December 1974

Pathophysiology of the Hyperactive Child Syndrome

Author Affiliations

From the Section on Research (Dr. Satterfield) and the Hyperkinetic Children's Clinic (Mrs. Satterfield), Gateways Hospital; the Department of Psychiatry, University of California, Los Angeles (Dr. Satterfield); and the School of Medicine, Center for the Health Sciences, University of California, Los Angeles (Dr. Cantwell).

Arch Gen Psychiatry. 1974;31(6):839-844. doi:10.1001/archpsyc.1974.01760180079010

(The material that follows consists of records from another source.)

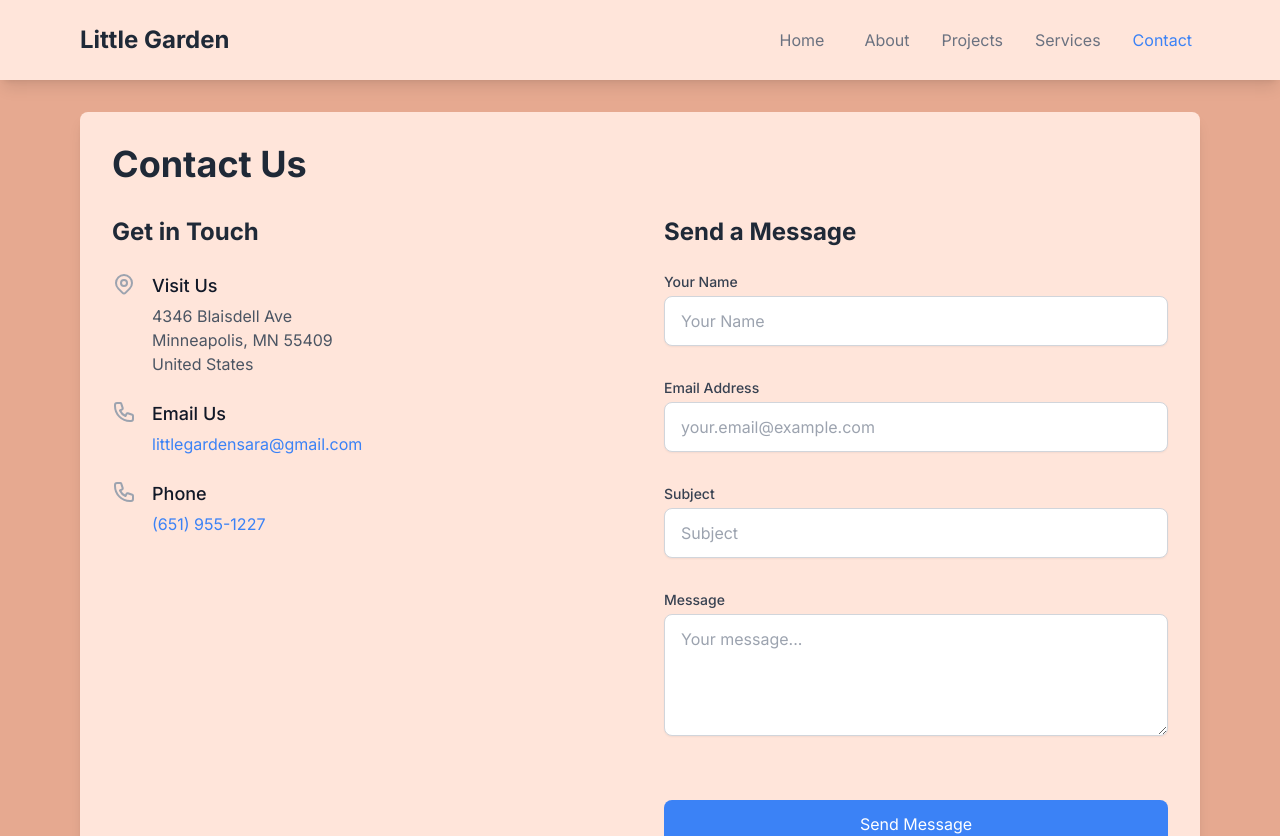
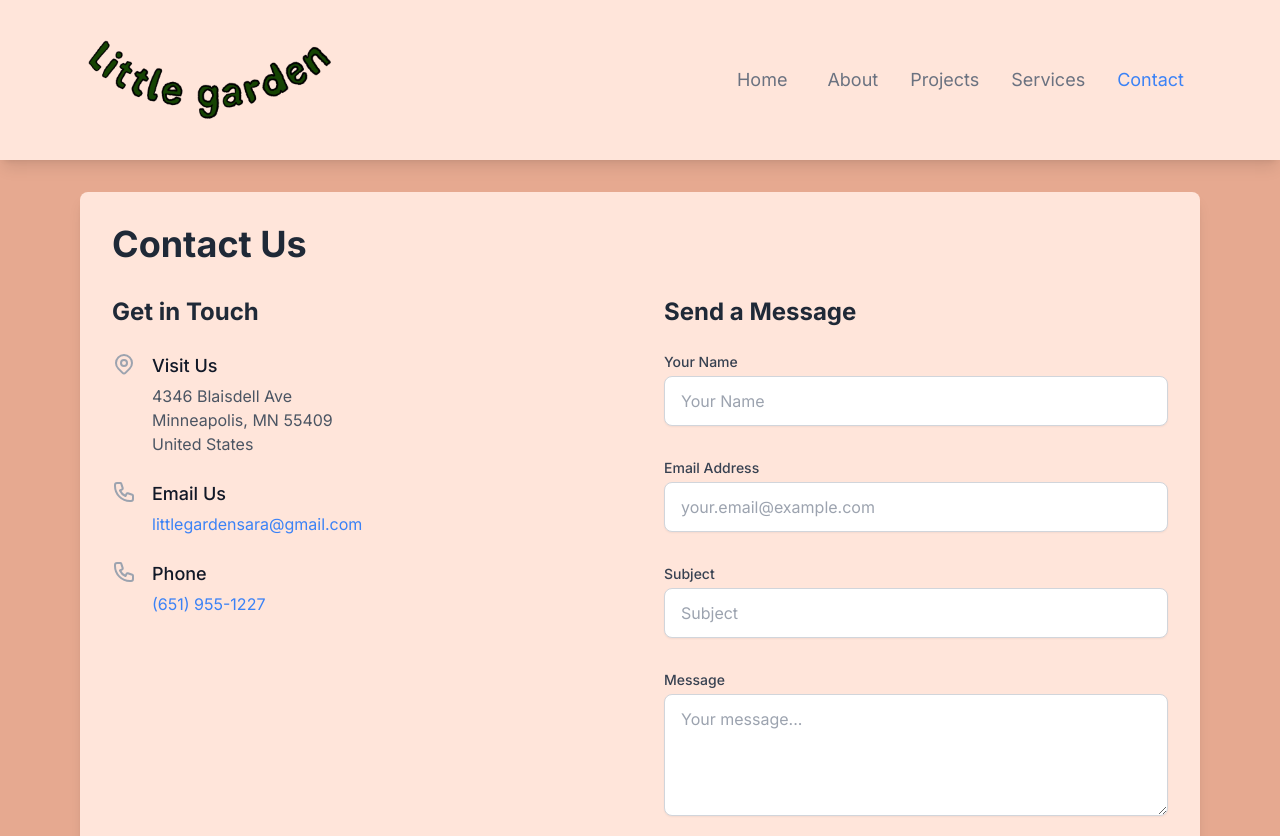
Before and after one commit to mikelsito/little-garden, a Next.js app: page /contact in a window 1280 px wide. Shown: the top 836 px of the page. Built offline with nearby package versions, Linux system fonts and the light colour scheme.

Commit message:
Added fun logo and made navigation bigger.

```diff
--- a/src/components/Navbar.tsx
+++ b/src/components/Navbar.tsx
@@ -10,11 +10,15 @@ export default function Navbar() {
 
   return (
     <nav className="bg-coral-50 shadow-lg">
-      <div className="max-w-6xl mx-auto px-4 h-20 flex items-center">
+      <div className="max-w-6xl mx-auto px-6 h-40 flex items-center">
         <div className="flex justify-between items-center w-full">
           <div className="flex items-center">
-            <Link href="/" className="text-2xl font-bold text-gray-800">
-              Little Garden
+            <Link href="/" className="flex items-center">
+              <img
+                src="/images/logos/little-garden.png"
+                alt="Little Garden Logo"
+                className="h-20 w-auto"
+              />
             </Link>
           </div>
 
@@ -22,31 +26,31 @@ export default function Navbar() {
           <div className="hidden md:flex items-center space-x-4 ml-auto">
             <Link
               href="/"
-              className={`py-6 px-4 ${pathname === '/' ? 'text-blue-500' : 'text-gray-500 hover:text-gray-900'}`}
+              className={`py-6 px-4 text-lg ${pathname === '/' ? 'text-blue-500' : 'text-gray-500 hover:text-gray-900'}`}
             >
               Home
             </Link>
             <Link
               href="/about"
-              className={`py-4 px-2 ${pathname === '/about' ? 'text-blue-500' : 'text-gray-500 hover:text-gray-900'}`}
+              className={`py-4 px-2 text-lg ${pathname === '/about' ? 'text-blue-500' : 'text-gray-500 hover:text-gray-900'}`}
             >
               About
             </Link>
             <Link
               href="/projects"
-              className={`py-4 px-2 ${pathname === '/projects' ? 'text-blue-500' : 'text-gray-500 hover:text-gray-900'}`}
+              className={`py-4 px-2 text-lg ${pathname === '/projects' ? 'text-blue-500' : 'text-gray-500 hover:text-gray-900'}`}
             >
               Projects
             </Link>
             <Link
               href="/services"
-              className={`py-4 px-2 ${pathname === '/services' ? 'text-blue-500' : 'text-gray-500 hover:text-gray-900'}`}
+              className={`py-4 px-2 text-lg ${pathname === '/services' ? 'text-blue-500' : 'text-gray-500 hover:text-gray-900'}`}
             >
               Services
             </Link>
             <Link
               href="/contact"
-              className={`py-4 px-2 ${pathname === '/contact' ? 'text-blue-500' : 'text-gray-500 hover:text-gray-900'}`}
+              className={`py-4 px-2 text-lg ${pathname === '/contact' ? 'text-blue-500' : 'text-gray-500 hover:text-gray-900'}`}
             >
               Contact
             </Link>
@@ -56,14 +60,14 @@ export default function Navbar() {
           <div className="md:hidden ml-auto">
             <button
               onClick={() => setIsOpen(!isOpen)}
-              className="text-gray-500 hover:text-gray-700 focus:outline-none transition-all duration-500 ease-in-out"
+              className="p-3 text-gray-500 hover:text-gray-700 focus:outline-none transition-all duration-500 ease-in-out"
             >
-              <svg className="h-6 w-6" fill="none" strokeLinecap="round" strokeLinejoin="round" strokeWidth="2" viewBox="0 0 24 24" stroke="currentColor">
+              <svg className="h-10 w-10" fill="none" strokeLinecap="round" strokeLinejoin="round" strokeWidth="2" viewBox="0 0 24 24" stroke="currentColor">
                 {isOpen ? (
                   <g className="transform transition-transform duration-500 ease-in-out">
-                    <path className="origin-top-left translate-x-0 -translate-y-6 rotate-45" d="M4 6h16" />
-                    <path className="origin-top-left translate-x-0 -translate-y-6 rotate-45" d="M4 12h16" />
-                    <path className="origin-top-left translate-x-0 -translate-y-6 rotate-45" d="M4 18h16" />
+                    <path className="origin-top-left translate-x-0 -translate-y-10 rotate-45" d="M4 6h16" />
+                    <path className="origin-top-left translate-x-0 -translate-y-8 rotate-45" d="M4 12h16" />
+                    <path className="origin-top-left translate-x-0 -translate-y-8 rotate-45" d="M4 18h16" />
                   </g>
                 ) : (
                   <g className="transform transition-transform duration-500 ease-in-out">
```
Also changed, not shown: public/images/logos/little-garden.png (added).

Is there a disturbance of the central nervous system (CNS) that underlies the disturbed behavior of some hyperactive children? Results from four studies are presented that suggest that some hyperactive children may be characterized as having a low CNS arousal level. Evidence from animal and human neurophysiological studies suggests that this low arousal level may be accompanied by low levels of inhibition in the CNS.

A neurophysiological model of low CNS arousal and inhibition, explains in part the hyperactive child's disorganized and disruptive behavior. The essence of this model is lack of inner controls over motor output and sensory input, resulting in behavioral and learning problems. Stimulant medications are viewed as restoring both CNS arousal and inhibitory levels to normal, providing the child with better controls and permitting a wider range of behavioral patterns.